However Thomas also defends the more limited meaning of courage (which he always calls fortitude) as a virtue beside others. As usual in these discussions he refers to the soldier’s courage as the outstanding example of courage in the limited sense. This corresponds to the general tendency of Thomas to combine the aristocratic structure of medieval society with the universalist elements of Christianity and humanism. Perfect courage is, according to Thomas, a gift of the Divine Spirit. Through the Spirit natural strength of mind is elevated to its supernatural perfection. This however means that it is united with the specifically Christian virtues, faith, hope, and love. Thus a development is visible in which the ontological side of courage is taken into faith (including hope), while the ethical side of courage is taken into love or the principle of ethics. The reception of courage into faith, especially insofar as it implies hope, appears rather early, e.g. in Ambrose’s doctrine of courage. He follows the ancient tradition, when he calls fortitudo a “loftier virtue than the rest,” although it never appears alone. Courage listens to reason and carries out the intention of the mind. It is the strength of the soul to win victory in ultimate danger, like those martyrs of the Old Testament who are enumerated in Hebrews n. Courage gives consolation, patience, and experience and becomes indistinguishable from faith and hope. In the light of this development we can see that every attempt to define courage is confronted with these alternatives: either to use courage as the name for one virtue among others, blending the larger meaning of the word into faith and hope; or to preserve the larger meaning and interpret faith through an analysis of courage.
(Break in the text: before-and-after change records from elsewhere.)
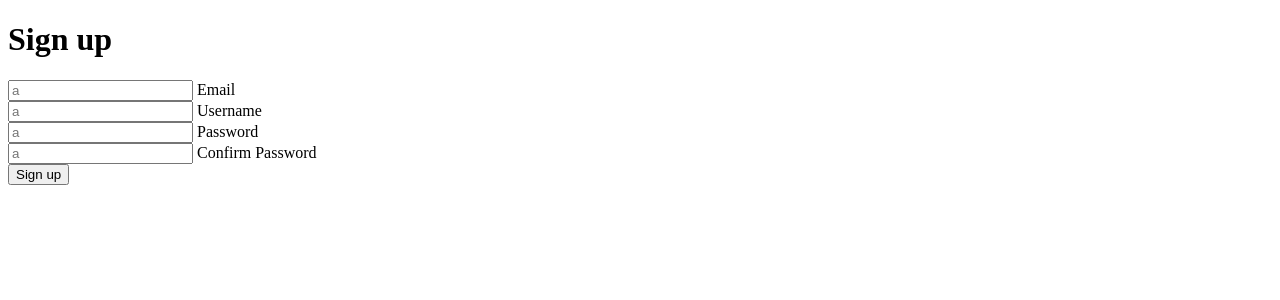
Repository: Anasooya2601/ecom
Page: Pages/LogIn/login.html
An editor plug-in stored every save of this project. The page is shown before and after the next save, followed by the edit.
The browser window is 1280 px wide. The pictures show the whole page.

Above is the page before, as saved 2022-02-12 02:27:50.

After the next save:
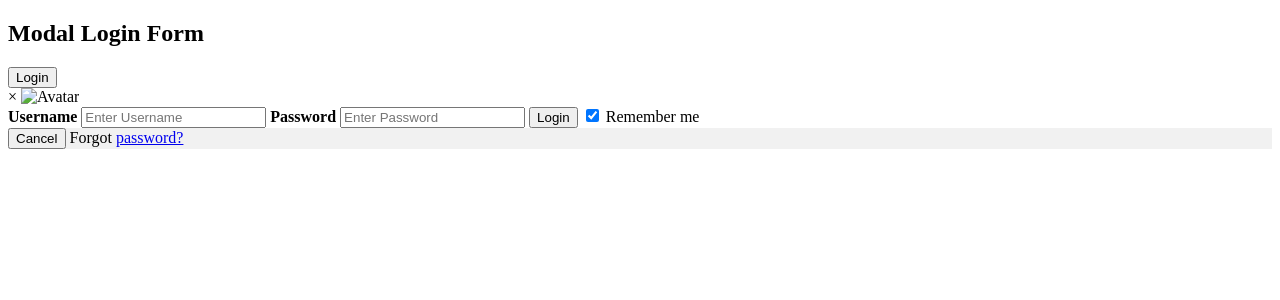
Not found: Pages/LogIn/img_avatar2.png
Saved 80 s later.
--- a/Pages/LogIn/login.html
+++ b/Pages/LogIn/login.html
@@ -7,32 +7,36 @@
     <title>login page</title>
 </head>
 <body>
-    <div class="signupFrm">
-        <form action="" class="form">
-          <h1 class="title">Sign up</h1>
+    <h2>Modal Login Form</h2>
 
-          <div class="inputContainer">
-            <input type="text" class="input" placeholder="a">
-            <label for="" class="label">Email</label>
-          </div>
+    <button onclick="document.getElementById('id01').style.display='block'" style="width:auto;">Login</button>
 
-          <div class="inputContainer">
-            <input type="text" class="input" placeholder="a">
-            <label for="" class="label">Username</label>
-          </div>
+    <div id="id01" class="modal">
 
-          <div class="inputContainer">
-            <input type="text" class="input" placeholder="a">
-            <label for="" class="label">Password</label>
-          </div>
+      <form class="modal-content animate" action="/action_page.php" method="post">
+        <div class="imgcontainer">
+          <span onclick="document.getElementById('id01').style.display='none'" class="close" title="Close Modal">&times;</span>
+          <img src="img_avatar2.png" alt="Avatar" class="avatar">
+        </div>
 
-          <div class="inputContainer">
-            <input type="text" class="input" placeholder="a">
-            <label for="" class="label">Confirm Password</label>
-          </div>
+        <div class="container">
+          <label for="uname"><b>Username</b></label>
+          <input type="text" placeholder="Enter Username" name="uname" required>
 
-          <input type="submit" class="submitBtn" value="Sign up">
-        </form>
-      </div>
+          <label for="psw"><b>Password</b></label>
+          <input type="password" placeholder="Enter Password" name="psw" required>
+
+          <button type="submit">Login</button>
+          <label>
+            <input type="checkbox" checked="checked" name="remember"> Remember me
+          </label>
+        </div>
+
+        <div class="container" style="background-color:#f1f1f1">
+          <button type="button" onclick="document.getElementById('id01').style.display='none'" class="cancelbtn">Cancel</button>
+          <span class="psw">Forgot <a href="#">password?</a></span>
+        </div>
+      </form>
+    </div>
 </body>
 </html>
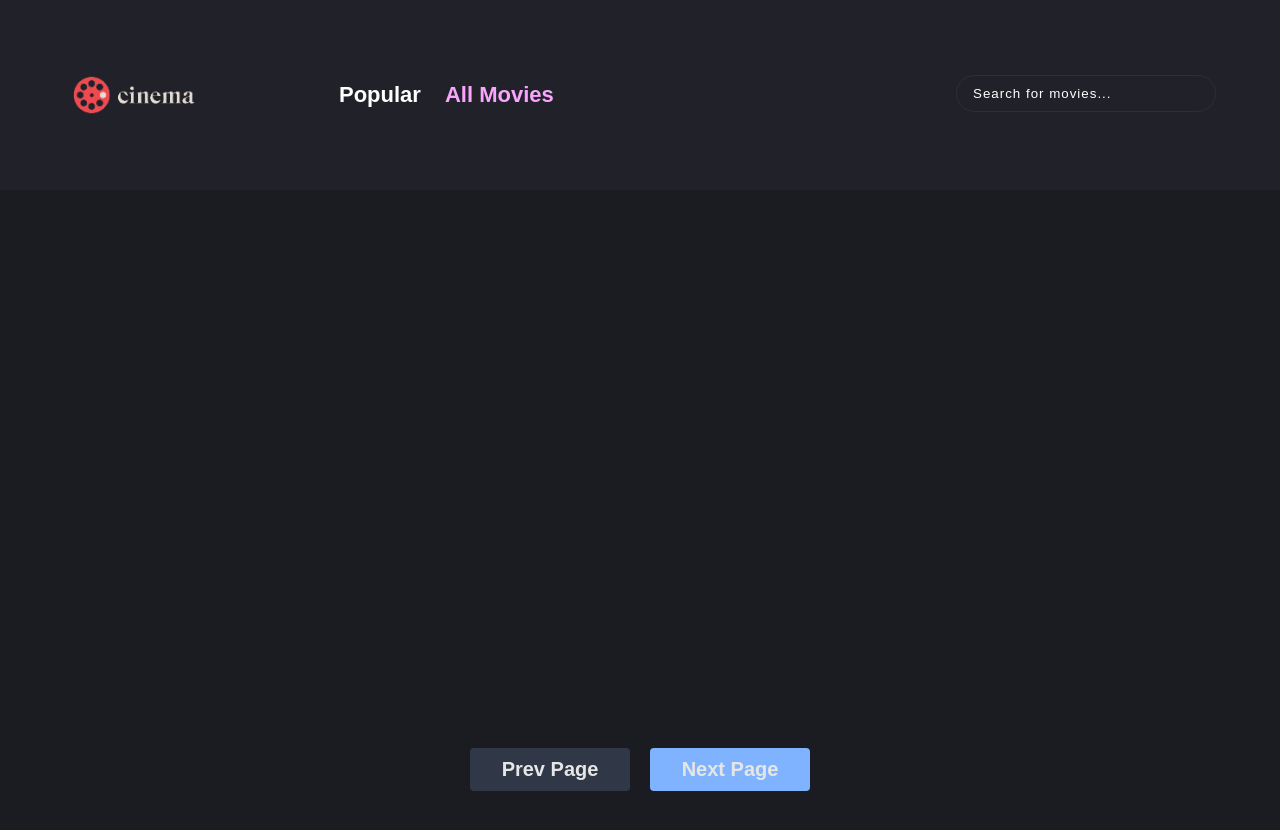
Repository: Datt21/movie-app
Page: /, after clicking the first element matching `div.hidden > :nth-child(2)`
The author's editor kept a copy of each file at every save. The page is drawn from the files as they stood at one save, then again after the next save.
The browser window is 1280 px wide. The pictures show the whole page.
The page's requests for data from a server got no answer. The project was rebuilt for these pictures with package versions that can differ from the ones it lists, and the page was loaded fresh each time. No one was signed in, and anything a server would have sent is missing. Also part of the build but not shown: src/components/GlobalComponents/Loader.js.

Above is the page before, as saved 2021-09-09 00:24:36.

After the next save:
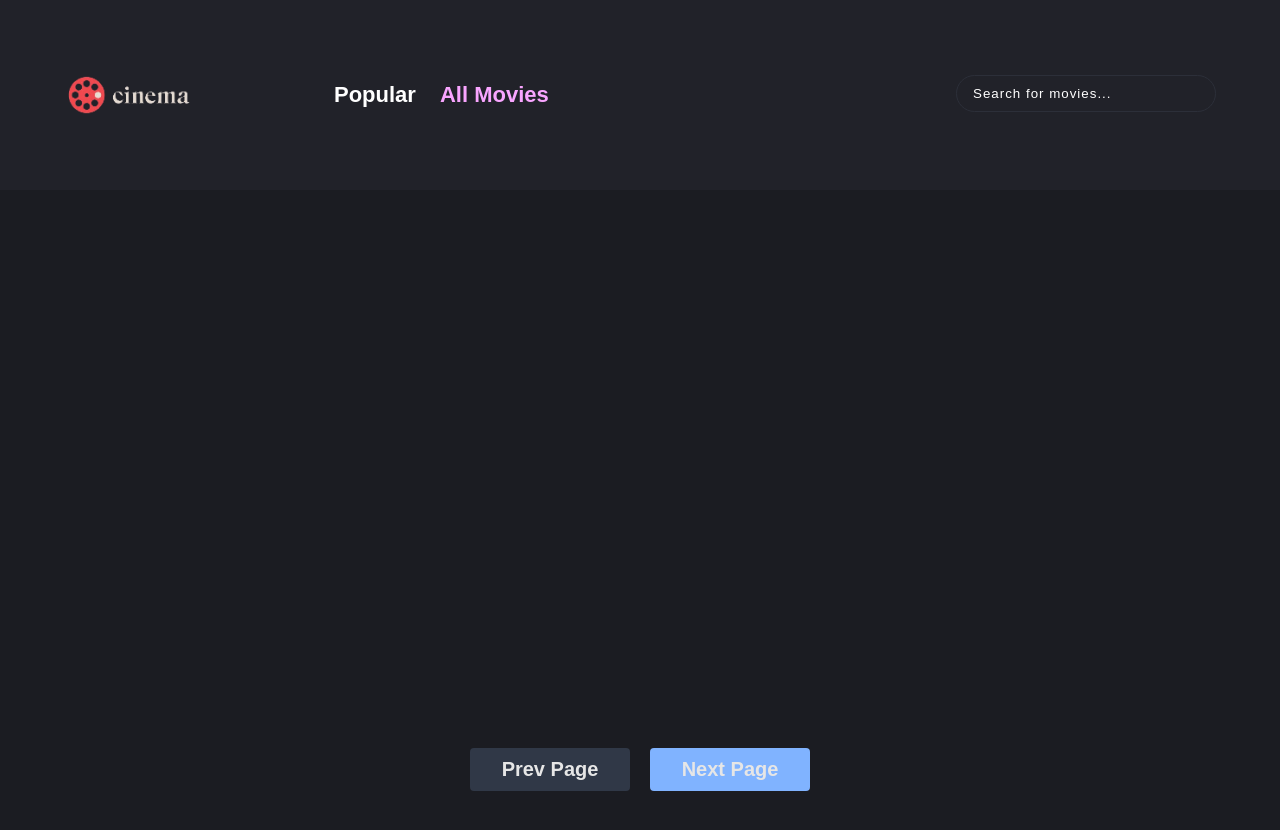
Saved 5 s later.
--- a/src/components/Hero/HeroNav/HeroNavLogo.js
+++ b/src/components/Hero/HeroNav/HeroNavLogo.js
@@ -8,7 +8,7 @@ const HeroNavLogo = () => <img css={styles} src ={logo} alt="logo" />;
 const styles = css`
   height: 150px;
   width: 250px;
-  margin-left: -55px;
+  margin-left: -60px;
   object-fit: cover;
 
 `;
This book follows the second alternative, partly because I believe that “faith” needs such a reinterpretation more than any other religious term.